While reading the morning newspapers on Monday, I cringed when I came across a reference to a radiologist in an Op-Ed in the Wall Street Journal. It was written by an internist who was rejoicing the potential dismantling of Obamacare, and one of his patients, a smoker, had an irregular chest x-ray.
After jumping through insurance hoops to get approval for a chest CT, none of the imaging centers the internist typically used would accept the patient’s exchange-purchased insurance. The internist finally found a center that would take the insurance, and the patient had returned for the results.
The patient had a benign-appearing nodule and the radiologist suggested follow-up in six months, greatly disturbing the patient. “I suspected the radiologist might be over-interpreting the scan, but it was difficult for me to reassure the patient,” wrote Marc Siegel, MD. “I suggested he see a pulmonologist but then couldn’t readily find one who accepted his insurance policy. These difficulties are typical for Obamacare.”
I made note of Dr. Siegel’s name, because it also is impossible to find an internist in some parts of New York City who will take Medicare insurance. A relative was in New York for an extended stay last year, and couldn’t find an internist on the entire island of Manhattan who would take a new Medicare patient unwilling to self-pay.
That is, though, beside the point. I am not arguing the merits of Siegel’s case for dismantling Obamacare, I am pointing out, again, that radiologists have a communication problem.
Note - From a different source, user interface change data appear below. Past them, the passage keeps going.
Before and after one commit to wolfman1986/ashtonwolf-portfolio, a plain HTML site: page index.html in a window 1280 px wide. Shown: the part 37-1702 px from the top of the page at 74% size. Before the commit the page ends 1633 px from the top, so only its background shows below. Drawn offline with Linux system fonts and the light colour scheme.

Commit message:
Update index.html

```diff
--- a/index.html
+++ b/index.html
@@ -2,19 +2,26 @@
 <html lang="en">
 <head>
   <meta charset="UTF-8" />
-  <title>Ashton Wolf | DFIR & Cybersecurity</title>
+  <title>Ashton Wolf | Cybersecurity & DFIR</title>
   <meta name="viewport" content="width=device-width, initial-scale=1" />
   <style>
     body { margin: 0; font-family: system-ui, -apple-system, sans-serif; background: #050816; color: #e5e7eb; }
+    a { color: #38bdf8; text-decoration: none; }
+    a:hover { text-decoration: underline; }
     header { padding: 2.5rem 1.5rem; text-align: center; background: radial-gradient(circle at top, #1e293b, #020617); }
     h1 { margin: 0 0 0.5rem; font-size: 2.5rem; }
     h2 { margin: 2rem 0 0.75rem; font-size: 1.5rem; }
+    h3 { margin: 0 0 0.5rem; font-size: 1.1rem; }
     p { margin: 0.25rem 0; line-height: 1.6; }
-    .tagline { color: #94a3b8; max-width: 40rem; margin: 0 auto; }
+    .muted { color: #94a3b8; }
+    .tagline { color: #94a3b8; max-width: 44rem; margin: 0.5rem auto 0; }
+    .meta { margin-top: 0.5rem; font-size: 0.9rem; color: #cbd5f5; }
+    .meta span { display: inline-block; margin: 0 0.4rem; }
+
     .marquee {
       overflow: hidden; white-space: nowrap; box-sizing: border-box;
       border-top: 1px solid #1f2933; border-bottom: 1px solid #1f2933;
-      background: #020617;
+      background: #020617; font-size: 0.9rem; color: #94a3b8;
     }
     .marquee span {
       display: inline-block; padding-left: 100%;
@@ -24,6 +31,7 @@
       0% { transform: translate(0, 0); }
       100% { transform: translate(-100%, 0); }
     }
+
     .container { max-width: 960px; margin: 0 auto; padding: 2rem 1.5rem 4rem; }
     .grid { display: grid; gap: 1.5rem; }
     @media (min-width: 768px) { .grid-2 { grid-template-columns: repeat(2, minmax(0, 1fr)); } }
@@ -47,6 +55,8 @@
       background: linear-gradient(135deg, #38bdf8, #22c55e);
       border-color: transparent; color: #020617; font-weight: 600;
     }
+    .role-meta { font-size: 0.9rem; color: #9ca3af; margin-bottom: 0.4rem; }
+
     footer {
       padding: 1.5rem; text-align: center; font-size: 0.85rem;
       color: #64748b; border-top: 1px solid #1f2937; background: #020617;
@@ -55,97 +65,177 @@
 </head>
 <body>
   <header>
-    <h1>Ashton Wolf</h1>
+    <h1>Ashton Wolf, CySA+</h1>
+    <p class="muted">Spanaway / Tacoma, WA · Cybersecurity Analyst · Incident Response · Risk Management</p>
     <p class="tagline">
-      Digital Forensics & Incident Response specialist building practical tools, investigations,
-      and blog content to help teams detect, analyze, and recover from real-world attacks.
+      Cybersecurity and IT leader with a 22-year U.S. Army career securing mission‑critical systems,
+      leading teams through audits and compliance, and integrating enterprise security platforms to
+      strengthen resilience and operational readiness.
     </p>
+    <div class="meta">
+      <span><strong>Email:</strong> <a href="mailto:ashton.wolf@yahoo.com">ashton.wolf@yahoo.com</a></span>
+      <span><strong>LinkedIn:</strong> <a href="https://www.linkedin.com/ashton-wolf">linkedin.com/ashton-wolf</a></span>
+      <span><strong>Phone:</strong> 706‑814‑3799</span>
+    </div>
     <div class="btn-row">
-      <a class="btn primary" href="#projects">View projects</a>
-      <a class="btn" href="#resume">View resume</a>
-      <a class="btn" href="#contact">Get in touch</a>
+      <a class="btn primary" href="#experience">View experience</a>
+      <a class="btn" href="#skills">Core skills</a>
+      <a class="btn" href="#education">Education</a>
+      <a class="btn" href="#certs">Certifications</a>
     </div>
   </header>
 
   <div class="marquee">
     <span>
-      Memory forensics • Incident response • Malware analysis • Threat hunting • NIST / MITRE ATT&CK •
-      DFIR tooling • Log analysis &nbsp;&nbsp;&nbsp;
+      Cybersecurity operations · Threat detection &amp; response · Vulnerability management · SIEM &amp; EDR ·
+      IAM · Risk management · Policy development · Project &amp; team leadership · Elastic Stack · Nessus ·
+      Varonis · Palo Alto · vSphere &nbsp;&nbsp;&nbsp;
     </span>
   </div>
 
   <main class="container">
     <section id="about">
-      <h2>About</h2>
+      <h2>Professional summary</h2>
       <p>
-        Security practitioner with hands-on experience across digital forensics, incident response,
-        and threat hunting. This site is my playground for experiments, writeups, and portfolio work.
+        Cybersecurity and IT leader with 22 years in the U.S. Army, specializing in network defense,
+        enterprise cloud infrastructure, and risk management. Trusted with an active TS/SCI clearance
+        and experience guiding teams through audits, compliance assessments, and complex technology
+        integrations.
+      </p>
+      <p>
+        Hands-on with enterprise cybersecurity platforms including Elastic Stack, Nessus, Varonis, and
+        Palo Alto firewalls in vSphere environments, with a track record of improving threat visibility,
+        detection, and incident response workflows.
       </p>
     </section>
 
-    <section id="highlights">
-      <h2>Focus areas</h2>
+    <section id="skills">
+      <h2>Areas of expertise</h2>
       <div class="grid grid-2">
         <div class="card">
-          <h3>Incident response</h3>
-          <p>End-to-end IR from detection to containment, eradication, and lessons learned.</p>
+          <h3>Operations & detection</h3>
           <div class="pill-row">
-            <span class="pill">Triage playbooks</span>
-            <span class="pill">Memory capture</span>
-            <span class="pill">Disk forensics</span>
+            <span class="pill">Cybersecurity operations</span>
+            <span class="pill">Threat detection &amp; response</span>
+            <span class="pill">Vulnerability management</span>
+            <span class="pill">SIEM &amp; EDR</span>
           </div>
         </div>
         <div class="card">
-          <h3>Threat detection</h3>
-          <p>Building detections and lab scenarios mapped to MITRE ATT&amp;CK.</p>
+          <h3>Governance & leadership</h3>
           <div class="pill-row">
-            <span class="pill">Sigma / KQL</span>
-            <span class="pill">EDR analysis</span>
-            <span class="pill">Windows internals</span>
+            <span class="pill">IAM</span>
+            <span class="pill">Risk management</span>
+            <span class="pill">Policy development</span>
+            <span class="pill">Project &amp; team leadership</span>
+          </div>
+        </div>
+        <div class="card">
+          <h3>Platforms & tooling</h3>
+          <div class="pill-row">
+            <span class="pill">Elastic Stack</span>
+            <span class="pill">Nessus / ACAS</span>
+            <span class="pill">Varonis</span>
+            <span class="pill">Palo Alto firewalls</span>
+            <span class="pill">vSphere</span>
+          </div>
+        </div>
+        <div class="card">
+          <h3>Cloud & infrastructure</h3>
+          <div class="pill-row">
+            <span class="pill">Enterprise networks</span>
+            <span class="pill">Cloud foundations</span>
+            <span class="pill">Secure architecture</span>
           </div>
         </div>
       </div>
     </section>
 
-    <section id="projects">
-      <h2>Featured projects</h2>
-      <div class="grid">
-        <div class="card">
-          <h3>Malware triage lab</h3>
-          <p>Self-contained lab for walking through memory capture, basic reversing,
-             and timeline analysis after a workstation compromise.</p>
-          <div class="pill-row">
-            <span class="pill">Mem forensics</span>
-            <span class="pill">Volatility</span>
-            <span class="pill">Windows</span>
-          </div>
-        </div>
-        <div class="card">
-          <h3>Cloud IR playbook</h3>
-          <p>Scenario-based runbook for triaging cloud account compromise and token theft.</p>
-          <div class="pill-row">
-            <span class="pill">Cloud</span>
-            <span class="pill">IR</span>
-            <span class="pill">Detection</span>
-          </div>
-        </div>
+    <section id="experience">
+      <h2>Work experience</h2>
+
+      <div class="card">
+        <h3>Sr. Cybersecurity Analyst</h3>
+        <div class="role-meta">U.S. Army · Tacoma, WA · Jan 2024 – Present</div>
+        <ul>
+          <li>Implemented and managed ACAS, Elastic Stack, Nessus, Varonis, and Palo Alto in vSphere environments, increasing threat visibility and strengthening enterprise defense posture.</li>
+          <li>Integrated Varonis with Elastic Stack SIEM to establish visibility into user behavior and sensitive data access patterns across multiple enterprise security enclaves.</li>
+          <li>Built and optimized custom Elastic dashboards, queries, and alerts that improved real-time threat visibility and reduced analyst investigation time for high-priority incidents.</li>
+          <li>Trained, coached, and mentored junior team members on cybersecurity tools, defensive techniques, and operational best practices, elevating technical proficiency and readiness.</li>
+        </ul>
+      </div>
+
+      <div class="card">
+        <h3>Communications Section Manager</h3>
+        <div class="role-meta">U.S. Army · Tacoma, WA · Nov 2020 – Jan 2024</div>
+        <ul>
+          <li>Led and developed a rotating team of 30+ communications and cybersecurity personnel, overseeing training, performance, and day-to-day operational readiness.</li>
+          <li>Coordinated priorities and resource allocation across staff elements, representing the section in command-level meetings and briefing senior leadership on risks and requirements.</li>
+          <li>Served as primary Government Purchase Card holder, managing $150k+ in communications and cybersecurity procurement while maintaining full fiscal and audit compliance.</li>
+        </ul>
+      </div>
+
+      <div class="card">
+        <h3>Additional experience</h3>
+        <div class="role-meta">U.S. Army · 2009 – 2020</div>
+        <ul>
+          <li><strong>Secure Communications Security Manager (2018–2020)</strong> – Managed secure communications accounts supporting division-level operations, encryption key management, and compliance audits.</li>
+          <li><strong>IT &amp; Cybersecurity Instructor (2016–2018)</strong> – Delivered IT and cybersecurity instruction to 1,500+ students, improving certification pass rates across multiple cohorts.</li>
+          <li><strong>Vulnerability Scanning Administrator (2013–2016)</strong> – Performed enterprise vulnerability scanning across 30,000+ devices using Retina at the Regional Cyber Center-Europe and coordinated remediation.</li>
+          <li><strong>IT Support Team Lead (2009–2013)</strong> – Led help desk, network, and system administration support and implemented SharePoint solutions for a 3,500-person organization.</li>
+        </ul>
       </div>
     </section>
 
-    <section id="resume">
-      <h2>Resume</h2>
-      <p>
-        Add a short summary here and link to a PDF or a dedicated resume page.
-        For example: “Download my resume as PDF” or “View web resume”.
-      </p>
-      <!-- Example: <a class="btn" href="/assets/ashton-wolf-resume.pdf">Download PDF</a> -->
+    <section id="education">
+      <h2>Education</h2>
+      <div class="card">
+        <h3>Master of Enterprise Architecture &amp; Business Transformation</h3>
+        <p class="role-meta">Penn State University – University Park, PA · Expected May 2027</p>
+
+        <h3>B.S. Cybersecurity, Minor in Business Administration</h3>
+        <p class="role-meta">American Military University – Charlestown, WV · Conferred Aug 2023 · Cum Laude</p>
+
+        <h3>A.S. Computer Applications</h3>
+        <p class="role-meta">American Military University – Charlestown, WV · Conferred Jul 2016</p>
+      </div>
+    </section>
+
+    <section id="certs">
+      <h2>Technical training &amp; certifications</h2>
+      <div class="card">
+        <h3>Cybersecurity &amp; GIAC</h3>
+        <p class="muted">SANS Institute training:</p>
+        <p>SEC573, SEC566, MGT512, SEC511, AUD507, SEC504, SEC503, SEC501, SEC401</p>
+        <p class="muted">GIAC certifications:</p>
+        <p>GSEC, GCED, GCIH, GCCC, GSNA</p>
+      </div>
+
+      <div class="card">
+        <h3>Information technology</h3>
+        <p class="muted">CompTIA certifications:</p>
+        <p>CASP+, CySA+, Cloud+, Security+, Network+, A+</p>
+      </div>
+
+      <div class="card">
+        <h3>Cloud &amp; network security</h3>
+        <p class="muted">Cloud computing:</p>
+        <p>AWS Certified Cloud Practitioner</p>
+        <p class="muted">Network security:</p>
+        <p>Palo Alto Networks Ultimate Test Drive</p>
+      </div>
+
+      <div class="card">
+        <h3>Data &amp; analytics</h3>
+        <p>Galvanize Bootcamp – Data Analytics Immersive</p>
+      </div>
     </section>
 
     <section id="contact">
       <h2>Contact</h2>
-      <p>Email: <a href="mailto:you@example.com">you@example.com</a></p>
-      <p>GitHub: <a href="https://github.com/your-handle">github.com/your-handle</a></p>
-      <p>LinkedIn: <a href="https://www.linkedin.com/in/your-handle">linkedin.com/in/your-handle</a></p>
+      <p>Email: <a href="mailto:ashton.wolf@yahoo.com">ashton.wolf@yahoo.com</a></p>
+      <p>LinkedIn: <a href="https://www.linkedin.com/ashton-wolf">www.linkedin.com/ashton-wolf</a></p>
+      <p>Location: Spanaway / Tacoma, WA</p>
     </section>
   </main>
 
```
As this anecdote illustrates, the problem does not begin and end with the radiologist, but it does begin with the radiologist.
First of all, there is a trust problem, exacerbated by the fact that the internist was receiving a report from an unknown radiologist.
Secondly, there is a continuing reluctance on the part of radiologists to take ownership of their results—and perhaps an assumption that referrers know more than they do about the evidence on which radiologists make their recommendations.
Finally, there is a reputation problem emerging. (More on that in a minute.)
Multiple presenters at last week’s RSNA addressed pieces of radiology’s communication problem, and I plan to report on their ideas and experiences in future newsletters—improved language and structure in reports; higher levels of subspecialization; and surveying referring physicians and patients to understand what they want and need from the radiologist. All of these action items have moved to radiology’s front burners.
In his President’s Address, outgoing RSNA president Richard Baron, MD, made a persuasive argument for reviving the radiologist as Renaissance physician. While it may be the primary product of the radiologist, the report cannot be the only form of radiologist communication.
In her Annual Oration in Diagnostic Radiology, Vivian Lee, MD, suggested to the radiologists in the audience that they type “Radiologists are,” into the Google search bar, and see what search terms auto-populate. It is not a pretty picture, but it should be enough to get you thinking about how to restore the reputation of the radiologist.
Better communication is a great place to begin.